Why Shoppers Leave
The industry average for shopping cart abandonment is in the 60% range, meaning 6 out of 10 buyers who put items in their shopping cart do not make a purchase. Studies suggest several reasons as to why this is such an epidemic:
- Shipping costs were listed too far into the process
- Shipping costs were too high
- Wanted to compare prices to other sites
- Checkout process was too complicated
- Decided to wait for a sale, discount or coupon
- Did not want to register or create an account with the seller
- Needed more/different payment options
- Didnt trust the site enough to enter payment information
- Decided to purchase from a store instead
Fifth Gear created a great infographic that summarizes the issue, while an article by WebStrategies takes it a step further by quantifying the benefit of reducing the rate of abandonment. Given an average conversion rate of 1-2%, the author suggests that a 25% reduction in abandonment can yield an increase in gross margin by as much as 40%.
How to Reduce Shopping Cart Abandonment
A few key changes to your checkout process can make a big difference in the number of shoppers that complete their purchase. Here are few tips:
- Offer coupons and discounts often both before and during the checkout process
- Present shipping options and fees before the checkout process begins
- Better yet offer free shipping
- Allow guest checkout
- Clearly display trust icons that verify the safety and security of your website
- Communicate your return policy inside and outside of the checkout process
- Make your checkout process as short and simple as possible
- Add a progress bar so customers know where they are in the checkout process
- Save the customers cart so they can come back and complete it later
- Make sure there are no errors throughout the checkout process
- Include a thorough FAQ section covering the purchase process on your website

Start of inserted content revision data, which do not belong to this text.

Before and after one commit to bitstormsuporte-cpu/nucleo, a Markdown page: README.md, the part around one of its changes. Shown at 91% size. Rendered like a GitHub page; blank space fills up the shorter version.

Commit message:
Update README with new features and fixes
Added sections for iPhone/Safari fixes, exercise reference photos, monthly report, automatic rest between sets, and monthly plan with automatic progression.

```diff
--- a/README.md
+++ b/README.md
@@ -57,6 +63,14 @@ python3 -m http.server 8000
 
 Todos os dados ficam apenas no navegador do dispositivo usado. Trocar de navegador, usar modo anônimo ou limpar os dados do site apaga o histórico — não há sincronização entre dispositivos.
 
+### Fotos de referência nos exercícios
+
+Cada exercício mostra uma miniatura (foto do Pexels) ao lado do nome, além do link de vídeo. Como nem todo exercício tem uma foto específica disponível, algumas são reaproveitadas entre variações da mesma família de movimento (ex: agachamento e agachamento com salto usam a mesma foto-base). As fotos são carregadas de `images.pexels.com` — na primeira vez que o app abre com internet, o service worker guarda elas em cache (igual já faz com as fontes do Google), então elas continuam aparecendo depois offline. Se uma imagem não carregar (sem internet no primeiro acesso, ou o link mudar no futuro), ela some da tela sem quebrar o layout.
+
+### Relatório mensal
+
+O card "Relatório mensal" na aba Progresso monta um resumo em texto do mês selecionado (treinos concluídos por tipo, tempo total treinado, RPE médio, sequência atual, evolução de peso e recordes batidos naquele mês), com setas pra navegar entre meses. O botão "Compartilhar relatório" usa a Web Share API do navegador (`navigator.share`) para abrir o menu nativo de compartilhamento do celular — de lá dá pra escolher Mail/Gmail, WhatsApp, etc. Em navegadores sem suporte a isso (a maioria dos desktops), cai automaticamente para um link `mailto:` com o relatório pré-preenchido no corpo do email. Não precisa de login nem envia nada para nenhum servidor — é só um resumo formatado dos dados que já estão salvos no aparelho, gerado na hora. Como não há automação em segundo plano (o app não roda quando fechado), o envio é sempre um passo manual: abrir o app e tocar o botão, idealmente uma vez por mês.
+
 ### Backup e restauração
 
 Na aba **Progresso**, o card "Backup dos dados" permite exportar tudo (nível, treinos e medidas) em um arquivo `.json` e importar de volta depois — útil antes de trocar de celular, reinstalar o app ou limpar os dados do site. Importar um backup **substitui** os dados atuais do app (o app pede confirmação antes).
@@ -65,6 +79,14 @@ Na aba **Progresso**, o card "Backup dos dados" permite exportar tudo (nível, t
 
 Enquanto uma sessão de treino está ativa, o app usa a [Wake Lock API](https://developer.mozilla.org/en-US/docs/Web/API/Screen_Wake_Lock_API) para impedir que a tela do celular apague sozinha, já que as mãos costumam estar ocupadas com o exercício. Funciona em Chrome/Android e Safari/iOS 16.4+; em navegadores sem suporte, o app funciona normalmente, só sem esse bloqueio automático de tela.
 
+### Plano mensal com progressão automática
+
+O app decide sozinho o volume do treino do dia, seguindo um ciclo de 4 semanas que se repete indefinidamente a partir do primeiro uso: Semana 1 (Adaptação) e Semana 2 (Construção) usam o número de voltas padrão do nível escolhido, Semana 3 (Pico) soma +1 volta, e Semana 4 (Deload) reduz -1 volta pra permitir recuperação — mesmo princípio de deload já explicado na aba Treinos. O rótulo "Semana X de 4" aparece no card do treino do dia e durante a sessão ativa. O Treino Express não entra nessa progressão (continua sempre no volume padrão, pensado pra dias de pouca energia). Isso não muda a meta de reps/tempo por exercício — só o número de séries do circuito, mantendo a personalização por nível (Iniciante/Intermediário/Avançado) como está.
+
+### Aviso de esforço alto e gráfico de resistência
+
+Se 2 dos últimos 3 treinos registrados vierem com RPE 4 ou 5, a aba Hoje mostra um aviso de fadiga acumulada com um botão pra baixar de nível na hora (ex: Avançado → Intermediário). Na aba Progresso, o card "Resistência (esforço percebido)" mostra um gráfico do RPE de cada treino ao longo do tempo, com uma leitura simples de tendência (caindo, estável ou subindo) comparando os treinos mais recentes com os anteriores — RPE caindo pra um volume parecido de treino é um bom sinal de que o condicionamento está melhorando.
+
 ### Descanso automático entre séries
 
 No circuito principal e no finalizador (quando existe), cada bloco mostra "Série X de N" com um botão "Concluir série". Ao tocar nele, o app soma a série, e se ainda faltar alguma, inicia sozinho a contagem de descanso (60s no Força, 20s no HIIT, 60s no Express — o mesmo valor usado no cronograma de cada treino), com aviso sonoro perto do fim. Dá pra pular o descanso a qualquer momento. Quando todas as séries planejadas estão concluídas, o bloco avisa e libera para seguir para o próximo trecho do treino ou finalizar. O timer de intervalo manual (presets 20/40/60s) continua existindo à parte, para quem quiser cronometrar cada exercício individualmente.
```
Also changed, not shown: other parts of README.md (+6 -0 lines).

If all of those strategies still fail, you can always go back to the customer and try to persuade them to complete their purchase. This remarketing strategy is typically executed via email or through targeted online ads. If this strategy is used, it should be executed immediately after the cart is abandoned. The message should be short and subtle and include a quick link back to your site or their saved cart. If the process is too complicated, the customer will be gone forever.
Shopping Cart Abandonment Solutions
There are dozens of eCommerce solution providers that can help you evaluate your online store and help you design an effective checkout process. Options include full service eCommerce solution or service providers, email marketing specialists, and retargeters (companies that display ads to visitors of your website). Ive listed a few of these providers here:
- Rand Marketing Group
- Fifth Gear
Other Cart Considerations
An article by eMarketer gives a slightly different perspective of shopping cart abandonment. The author claims that the rate itself does not tell the whole story. Buying habits and purchasing paths are more complex than ever. So instead of assuming that abandonment equals lost sales, you have to look at other possibilities for why shoppers are leaving before a purchase is made. For example, some shoppers use their carts as a comparison tool simply to compare total prices across several sites without ever having any intention to buy. Others use their cart as a shopping list but prefer to ultimately buy the items in a store.
The article also identifies the rise of mobile commerce as another contributing factor to high abandonment rates. While people often put items into a cart on their smartphones, many prefer to make the actual purchase from a computer or in a store. Some shoppers find it difficult to navigate the checkout process on their phones, while others may not trust the security.
The bottom line is that shopping cart abandonment is a force to be reckoned with and you must do three things to avoid losing sales. First, understand your buyers behaviors and preferences. Second, identify the weaknesses of your checkout process. And, finally, arm yourself with a good strategy and the right tools to:
- Keep shoppers engaged enough to convert them from browsers to buyers
- Simplify the checkout process
- Encourage shoppers to come back if they have orphaned their cart